By Greg Clark, July 16, 1921
Once more comes round the season when man discovers anew the absence of that rib he lost in Eden.
The season of man-made breakfasts is here. The season of unmade beds, of disorganized laundry, of great heaps of dirty dishes in countless deserted kitchen sinks! The season of holey socks, of buttonless bedeveys, of bleak and dusty homes! Lo the season of the summer bachelor is upon us.
It is in the next eight weeks that the married man discovers what liars and mockers his bachelor friends are.
Thousands of husbands, growing shabbier and seedier and more undernourished every day, are falling in love with their wives again.
Yoho and ahoy! Regard the well-known summer bachelor whose wife is up at the cottage! See him at seven o’clock of the evening, the cafe-fed expression on his face, a large hole in the heel of his sock, a bundle of funny papers under his arm, standing on a deserted down-town corner watching the hours whizz by.
See him watering his lawn at home. Observe him deporting himself gayly on his verandah, rocking in the wicker rocker that is his wife’s favorite chair. Hear him in the early morn, rattling pans as he gets himself his breakfast. Does he sing as he shaves? Does he come home at eve with his usual spring stride?
It is time we recognized the pitiful plight of summer bachelors. The Armenians and others are getting altogether too much sympathy.
What an opportunity the churches, the Y. M. C. A., and the Rotary Club are missing by not shepherding the summer bachelor!
The churches could hold special mid-week social gatherings for them. The poor fellows could be invited to bring their socks to be darned, their garments to have buttons sewed on by the ladies of the church who are still in town. A bright program could be made up by inviting two or three of the summer bachelors to bring their wives photographs and give little ten-minute talks on “Why I Miss My Wife.” Good old sentimental songs could be sung, such as “When You and I Were Young Maggie” and “In the Shade of the Old Apple Tree.” In addition to improving tremendously the domestic spirit of the community, such gatherings would be of wonderful relief to the poor neglected fellows.

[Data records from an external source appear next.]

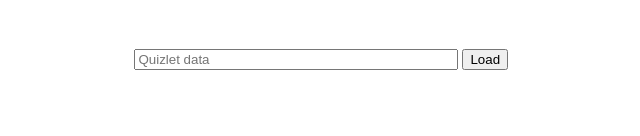
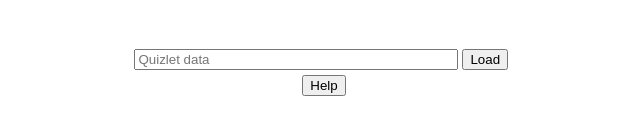
Before and after one commit to charlieboalch/quiz, a SvelteKit app: page / in a window 1280 px wide. Shown: the part 164-300 px from the top of the page, without its empty margins (316-956 px from the left). Built offline with nearby package versions, Linux system fonts and the light colour scheme.

Commit message:
Finish terms and configure for nodejs

```diff
--- a/package.json
+++ b/package.json
@@ -11,6 +11,7 @@
 	},
 	"devDependencies": {
 		"@sveltejs/adapter-auto": "next",
+		"@sveltejs/adapter-node": "^1.0.0-next.88",
 		"@sveltejs/kit": "next",
 		"eslint": "^8.16.0",
 		"eslint-config-prettier": "^8.3.0",
--- a/src/routes/+page.svelte
+++ b/src/routes/+page.svelte
@@ -1,7 +1,8 @@
 <script>
     import Home from './Home.svelte';
     import MultipleChoice from './MultipleChoice.svelte';
-    //'home' = home, 'mc' = multiple choice...
+    import Terms from './Terms.svelte';
+    //'home' = home, 'mc' = multiple choice, 'terms' = terms, ...
     var screenNum = 'home';
     let globalmap = new Map();
 
@@ -16,4 +17,6 @@
     <Home on:message={handleScreenChange} bind:map={globalmap}/>
 {:else if screenNum == 'mc'}
     <MultipleChoice map={globalmap} on:message={handleScreenChange}/>
+{:else if screenNum == 'terms'}
+    <Terms map={globalmap} on:message={handleScreenChange}/>
 {/if}
--- a/src/routes/Home.svelte
+++ b/src/routes/Home.svelte
@@ -51,9 +51,9 @@
         map = map;
     }
 
-    function broadcastMultiple(){
+    function broadcastDestination(place){
         dispatch('message', {
-            text: 'mc'
+            text: place
         });
     }
 </script>
@@ -71,10 +71,13 @@
     <button on:click="{parseData}">Load</button>
 </div>
 
-{#if map.size != 0}
-    <div class="centered">
-        <button class="button" on:click={broadcastMultiple}>Multiple Choice</button>
+<div class="centered">
+    {#if map.size != 0}
+        <button class="button" on:click={() => broadcastDestination('mc')}>Multiple Choice</button>
         <button class="button">Learn</button>
-        <button class="button">Terms</button>
-    </div>
-{/if}
+        <button class="button" on:click={() => broadcastDestination('terms')}>Terms</button>
+    {/if}
+    <button class="button" on:click={() => {
+        alert("To use: \nGo to a Quizlet set while logged into an account, click the ... below the flashcards, select 'export', set space between term and definition to '?:' and between rows to ';;', then paste in text box.")
+    }}>Help</button>
+</div>
--- a/svelte.config.js
+++ b/svelte.config.js
@@ -1,4 +1,4 @@
-import adapter from '@sveltejs/adapter-auto';
+import adapter from '@sveltejs/adapter-node';
 
 /** @type {import('@sveltejs/kit').Config} */
 const config = {
```
Also changed, not shown: 1 other file (tests, documents, lock files or other folders).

The Y. M. C. A. could put on summer bachelor evenings, to which the distracted, lonely beggars could invite several of their real bachelor friends. Then in the gymnasium, bouts could be staged between real bachelors and the summer variety, in which the latter could pound the stuffing out of the genuine article in payment for all the false blather he had indulged in about “freedom” and “independence.”
I advocate this thing in order to render unnecessary the tragedy which recently occurred in the apartment of a real bachelor friend of mine.
Being temporarily alone, I had reached the climax of summer bachelor misery. All my laundry was equally divided between the laundryman and my bedroom floor. My socks had run out. There were no more restaurants left to try. All the dishes, including the cut glass and the fancy plates of the dining-room plate-rail, were in the sink. And the house fairly shouted with emptiness. Then I remembered Henry.
Henry is, or was, my bachelor friend, who bragged so of his “freedom,” his Independence, his blessed single estate.
I decided to hunt up Henry and see how he managed, without a wife.
We met; we dined together. He took me to his apartment.
His apartment was about the size of a decent chest of drawers. It smelled of heat and stale smoke. His bed was unmade. There were heaps of clothing on the floor, garments hung on doorknobs, a boot on his dresser. There was dust and confusion on all his tables and window sills. In his bachelor kitchenette dirty dishes were in the sink, and extinct sardine cans and milk bottles were strewn about.
Henry, wholly ignorant of my emotions, sat down in his rickety leather easy chair, and said –
“Ah, this is the life! No slavery for me! Free and independent! Now, you, your poor – “
With that, I struck him with a chair over the head.
Over his remains I heaped the stray garments off the floor and a few tin cans out of the kitchenette.
I make no excuses for this deed. For the summer bachelor is subject to a sort of madness. It is caused by the uneven pressure on his vertebrae and spinal cord owing to the loss of one of his ribs.
Editor’s Note: A “summer bachelor” was a common character in Greg’s stories, even early ones like this one from 1921 illustrated by Jim. Middle class families who owned summer cottages would have the wife and children go to the cottage for the whole summer when the children were out of school. The husbands would stay behind in the city for the work week, and would go to the cottage on weekends. The joke was that the men would always be helpless at home without their wives around. This situation would come up in the future Greg-Jim stories as well, as the hijinks they would get into was always when they were on their own.